Publication Abstract

Vaughn, Michael G., Qiang Fu, Stephen J. Wernet, Matt DeLisi, Kevin M. Beaver, Brian E. Perron, and Matthew O. Howard. 2011. "Characteristics of abstainers from substance use and antisocial behavior in the United States." Journal of Criminal Justice, 39(3): 212-217.

Purpose Whether lifetime abstainer's antisocial behavior is maladjusted or well-adjusted is unresolved. The aim of this study was to compare abstainers (defined as persons with no lifetime use of alcohol and other drugs and non-engagement in antisocial or delinquent behavior) with non-abstainers across a range of sociodemographic and mental health characteristics in the United States.

Methods Data were derived from the National Epidemiologic Survey on Alcohol and Related Conditions, a nationally representative sample of U.S. adults.
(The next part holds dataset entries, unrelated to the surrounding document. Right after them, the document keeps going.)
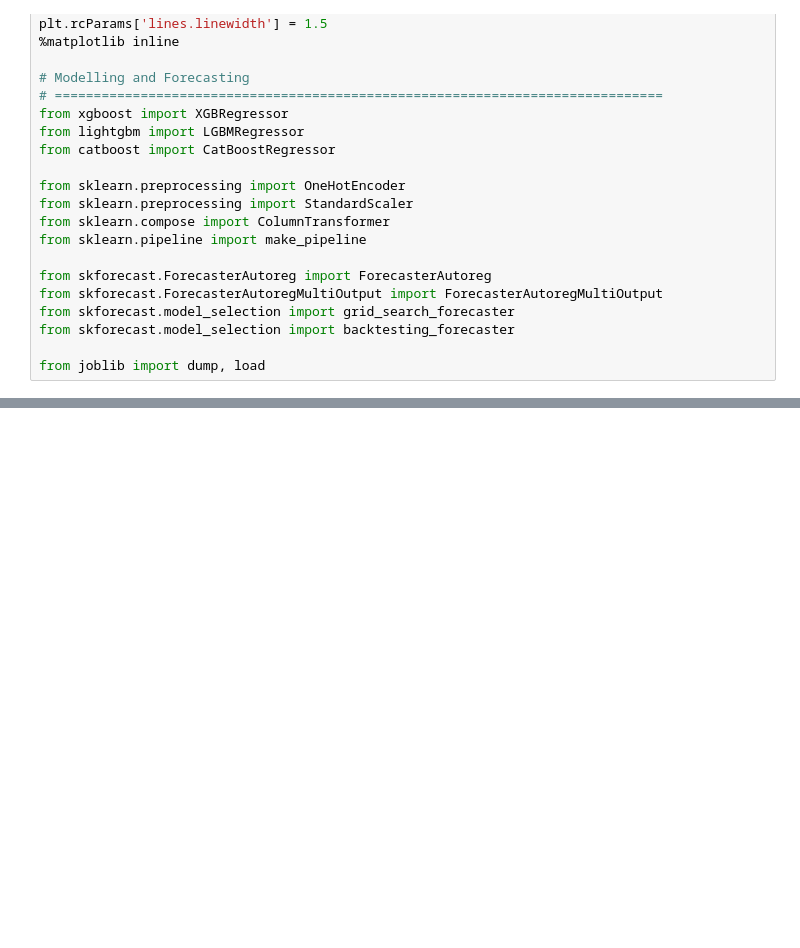
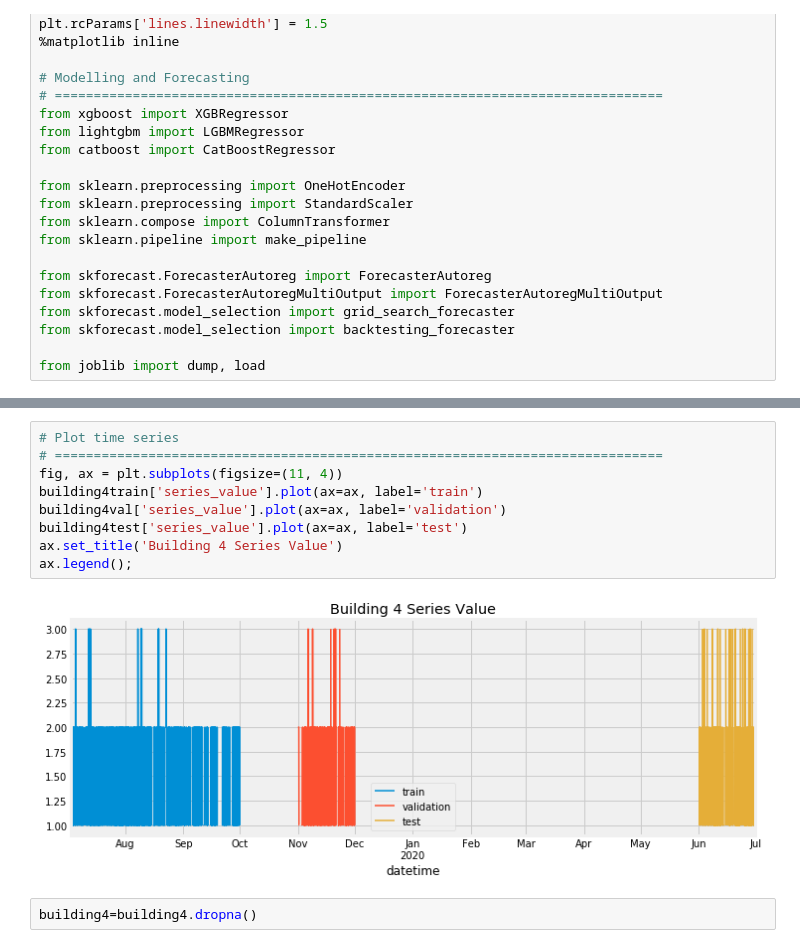
Before and after one commit to sohan6ers/Battery-Lecture-Scheduling, a Jupyter notebook: LightGBM/LightGBM Forecasting Building4.ipynb, the cells around one changed output, grey strips where cells are left out. Drawn from its saved outputs; the diff is of its cells as text; blank space fills up the shorter version.

```diff
--- a/LightGBM/LightGBM Forecasting Building4.ipynb
+++ b/LightGBM/LightGBM Forecasting Building4.ipynb
@@ -126,0 +62,13 @@ print(f"Backtest error: {metric}")
+# %%
+# Plot time series
+# ==============================================================================
+fig, ax = plt.subplots(figsize=(11, 4))
+building4train['series_value'].plot(ax=ax, label='train')
+building4val['series_value'].plot(ax=ax, label='validation')
+building4test['series_value'].plot(ax=ax, label='test')
+ax.set_title('Building 4 Series Value')
+ax.legend();
+# %% [output]
+[figure, added]
+# %%
+building4=building4.dropna()
```
Also changed, not shown: parts of 46 cells of this notebook, 4 other files.
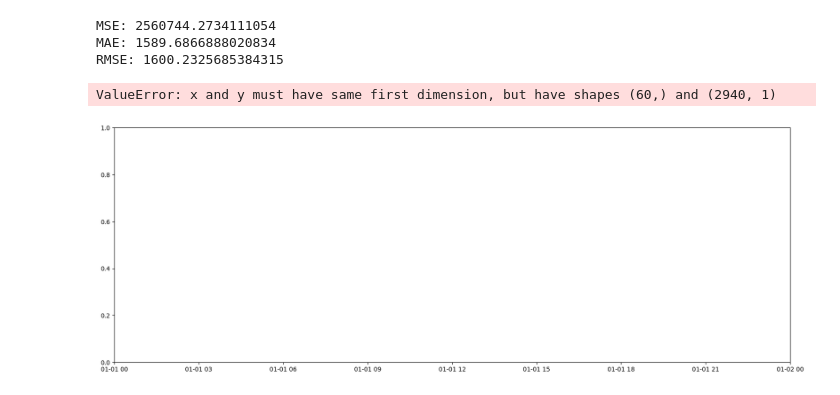
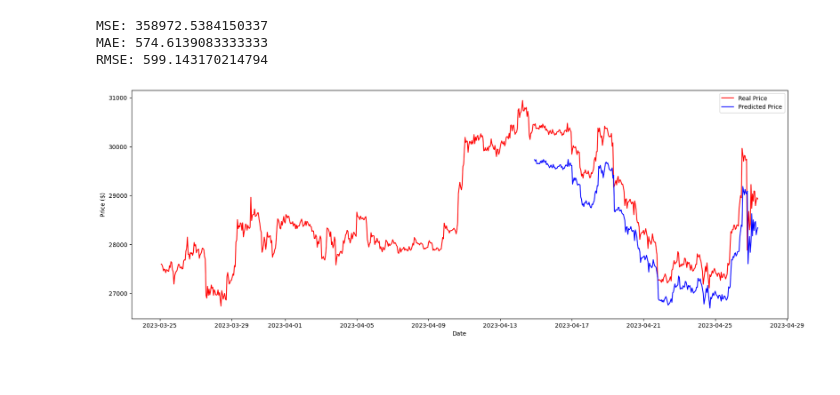
Before and after one commit to Ed-Tari/api_binance, a Jupyter notebook: main_file.ipynb, the cells around one changed output. Cells and saved outputs as stored; diff of their text form; code cells hidden in the pictures; blank space fills up the shorter version.

```diff
--- a/main_file.ipynb
+++ b/main_file.ipynb
@@ -104,3 +47,0 @@ plt.show()
-# %%
-sc = MinMaxScaler(feature_range = (0, 1))
-train_scaled = sc.fit_transform(train)
@@ -122,36 +95,14 @@ y_train = np.stack(y_train)
 # %%
-df_ = df.iloc[:,4:5].values
-inputs = df_[df_.shape[0] - test.shape[0] -window :]
+
+dataset_total = np.vstack((train_set, test_set))
+inputs = dataset_total[dataset_total.shape[0] - test_set.shape[0] - window:]
 inputs = inputs.reshape(-1,1)
 inputs = sc.transform(inputs)
 
-num_2 = df_.shape[0] - num_shape + window
-
+num_2 = dataset_total.shape[0] - set_shape + window
 X_test = []
-
 for i in range(window, num_2):
-    X_test_ = np.reshape(inputs[i-window:i], (window, 1))
-    X_test.append(X_test_)
+  X_test_ = np.reshape(inputs[i-window:i, 0], (window, 1))
+  X_test.append(X_test_)
 
 X_test = np.stack(X_test)
-# %%
-# Initializing the Recurrent Neural Network
-model = Sequential()
-#Adding the first LSTM layer with a sigmoid activation function and some Dropout regularization
-#Units - dimensionality of the output space
-
-model.add(LSTM(units = 120, return_sequences = True, input_shape = (X_train.shape[1], 1)))
-model.add(Dropout(0.2))
-
-model.add(LSTM(units = 120, return_sequences = True))
-model.add(Dropout(0.2))
-
-model.add(LSTM(units = 120, return_sequences = True))
-model.add(Dropout(0.2))
-
-model.add(LSTM(units = 120))
-model.add(Dropout(0.2))
-
-# Adding the output layer
-model.add(Dense(units = 1))
-model.summary()
@@ -176,3 +108,0 @@ _________________________________________________________________
-# %%
-model.compile(optimizer = 'adam', loss = 'mean_squared_error')
-model.fit(X_train, y_train, epochs = 100, batch_size = 32)
@@ -211,22 +114,21 @@ df_pred.columns = ['pred','real','Date']
 # %%
-diff = predict - test
+diff = predict - test_set
 
 print("MSE:", np.mean(diff**2))
 print("MAE:", np.mean(abs(diff)))
 print("RMSE:", np.sqrt(np.mean(diff**2)))
 # %% [output]
-MSE: 2560744.2734111054
-MAE: 1589.6866888020834
-RMSE: 1600.2325685384315
+MSE: 358972.5384150337
+MAE: 574.6139083333333
+RMSE: 599.143170214794
 # %%
 plt.figure(figsize=(20,7))
-plt.plot(df['kline_open_time'][num_shape:], df.iloc[:num_shape,4:5].values, color = 'red', label = 'Real Price')
-plt.plot(df['kline_open_time'][-predict.shape[0]:], predict, color = 'blue', label = 'Predicted Price')
+plt.plot(kline_data['kline_open_time'][set_shape-500:], kline_data.iloc[set_shape-500:,4:5].values, color = 'red', label = 'Real Price')
+plt.plot(kline_data['kline_open_time'][-predict.shape[0]:], predict, color = 'blue', label = 'Predicted Price')
 plt.xlabel('Date')
 plt.ylabel('Price ($)')
 plt.legend()
 plt.show()
 # %% [output]
-ValueError: x and y must have same first dimension, but have shapes (60,) and (2940, 1)
-[figure, old version]
+[figure, new version]
 # %%
```
Also changed, not shown: parts of 30 cells of this notebook, 2 other files.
Structured psychiatric interviews (N = 43,093) using the Alcohol Use Disorder and Associated Disabilities Interview Schedule — DSM-IV version (AUDADIS-IV) were completed by trained lay interviewers between 2001 and 2002.

Results The prevalence of abstaining was 11 percent. Abstainers were significantly more likely to be female, Asian and African–American, born outside the U.S., and less likely to be unemployed. Multivariate logistic regression analyses revealed that abstainers were significantly less likely to evidence lifetime mood, anxiety, or personality disorder compared to non-abstainers.

Conclusions Findings indicate that abstainers are not maladapted and are comparatively more functional than non-abstainers.

DOI:10.1016/j.jcrimjus.2011.02.003 (Full Text)

PMCID: PMC3431907. (Pub Med Central)

Country of focus: United States of America.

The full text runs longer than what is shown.